Based upon your description of the facts, I suspect what happened is that the landlord filed a new
"unlimited jurisdiction" superior court lawsuit against you. In order to qualify to be an unlimited jurisdiction case, the plaintiff must allege damages exceed $25,000. Since a plaintiff has the burden of proof, the landlord must still provide the court (or jury) with admissible evidence.
If you haven't done so already, you need to first file an Answer or General Denial.
Thereafter, you will need to propound written discovery to ascertain what evidence, if any, the plaintiff has. Written discovery consists of form interrogatories, special interrogatories, request for admissions, and demand for production of documents.
Frank W. Chen has been licensed to practice law in California since 1988. The information presented here is general in nature and is not intended, nor should be construed, as legal advice for a particular case. This Avvo.com posting does not create any attorney-client relationship with the author. For specific advice about your particular situation, please consult with your own attorney.Ask a similar question
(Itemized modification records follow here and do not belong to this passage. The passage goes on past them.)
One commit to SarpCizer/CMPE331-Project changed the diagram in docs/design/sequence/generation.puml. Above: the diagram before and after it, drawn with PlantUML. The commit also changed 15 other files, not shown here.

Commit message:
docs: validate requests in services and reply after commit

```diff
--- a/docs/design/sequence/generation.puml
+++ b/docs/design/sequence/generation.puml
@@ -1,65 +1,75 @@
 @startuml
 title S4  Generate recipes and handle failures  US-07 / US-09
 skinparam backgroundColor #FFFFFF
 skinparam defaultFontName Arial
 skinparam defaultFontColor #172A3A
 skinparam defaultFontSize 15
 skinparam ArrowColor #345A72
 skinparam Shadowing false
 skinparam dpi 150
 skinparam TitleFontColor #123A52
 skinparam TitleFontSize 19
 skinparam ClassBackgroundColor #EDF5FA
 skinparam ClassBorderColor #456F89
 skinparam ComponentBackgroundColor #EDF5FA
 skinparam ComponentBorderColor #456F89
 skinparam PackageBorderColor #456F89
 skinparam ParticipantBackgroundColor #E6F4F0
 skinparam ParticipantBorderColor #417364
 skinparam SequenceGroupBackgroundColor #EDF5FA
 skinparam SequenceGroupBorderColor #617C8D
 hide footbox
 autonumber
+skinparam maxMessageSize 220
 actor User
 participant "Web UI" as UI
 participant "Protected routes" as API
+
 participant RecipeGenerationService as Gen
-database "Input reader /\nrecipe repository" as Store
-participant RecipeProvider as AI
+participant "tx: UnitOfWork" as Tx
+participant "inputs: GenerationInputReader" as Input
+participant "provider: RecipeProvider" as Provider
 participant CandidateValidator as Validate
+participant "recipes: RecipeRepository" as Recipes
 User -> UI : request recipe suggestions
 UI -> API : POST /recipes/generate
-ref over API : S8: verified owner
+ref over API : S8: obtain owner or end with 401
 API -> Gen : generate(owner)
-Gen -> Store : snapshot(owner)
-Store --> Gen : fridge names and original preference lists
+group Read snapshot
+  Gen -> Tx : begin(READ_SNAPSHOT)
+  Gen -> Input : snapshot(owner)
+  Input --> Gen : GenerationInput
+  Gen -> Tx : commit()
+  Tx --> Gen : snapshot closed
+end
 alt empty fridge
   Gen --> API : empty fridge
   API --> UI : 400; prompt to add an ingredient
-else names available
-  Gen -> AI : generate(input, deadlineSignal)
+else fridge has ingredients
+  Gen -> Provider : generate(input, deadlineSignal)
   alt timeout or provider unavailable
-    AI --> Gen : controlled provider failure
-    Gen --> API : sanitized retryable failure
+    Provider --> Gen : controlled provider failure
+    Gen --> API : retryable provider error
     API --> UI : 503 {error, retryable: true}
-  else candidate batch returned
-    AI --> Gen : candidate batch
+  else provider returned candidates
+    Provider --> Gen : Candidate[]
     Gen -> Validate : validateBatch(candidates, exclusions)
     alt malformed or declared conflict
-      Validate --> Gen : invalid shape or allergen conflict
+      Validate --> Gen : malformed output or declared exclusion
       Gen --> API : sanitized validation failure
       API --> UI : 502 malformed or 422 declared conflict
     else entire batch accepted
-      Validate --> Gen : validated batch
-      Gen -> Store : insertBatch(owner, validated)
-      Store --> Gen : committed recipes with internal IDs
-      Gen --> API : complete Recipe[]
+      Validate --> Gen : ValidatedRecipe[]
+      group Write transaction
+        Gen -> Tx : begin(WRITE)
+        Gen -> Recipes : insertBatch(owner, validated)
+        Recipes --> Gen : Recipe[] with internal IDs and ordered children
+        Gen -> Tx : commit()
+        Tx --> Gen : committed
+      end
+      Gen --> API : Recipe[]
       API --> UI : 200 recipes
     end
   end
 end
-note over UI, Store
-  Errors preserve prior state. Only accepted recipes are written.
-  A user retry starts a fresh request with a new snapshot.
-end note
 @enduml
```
If you have documentation that establishes you paid the LL the very money claimed to be owed to him, by you, it would appear that you have a strong defense based on your representation. However, $25,000.00 is a substantial sum, and you want to make sure any legal defenses and rights you have are properly presented to the court, etc. It seems you would be best served if you retained an attorney to represent you a.s.a.p.Ask a similar question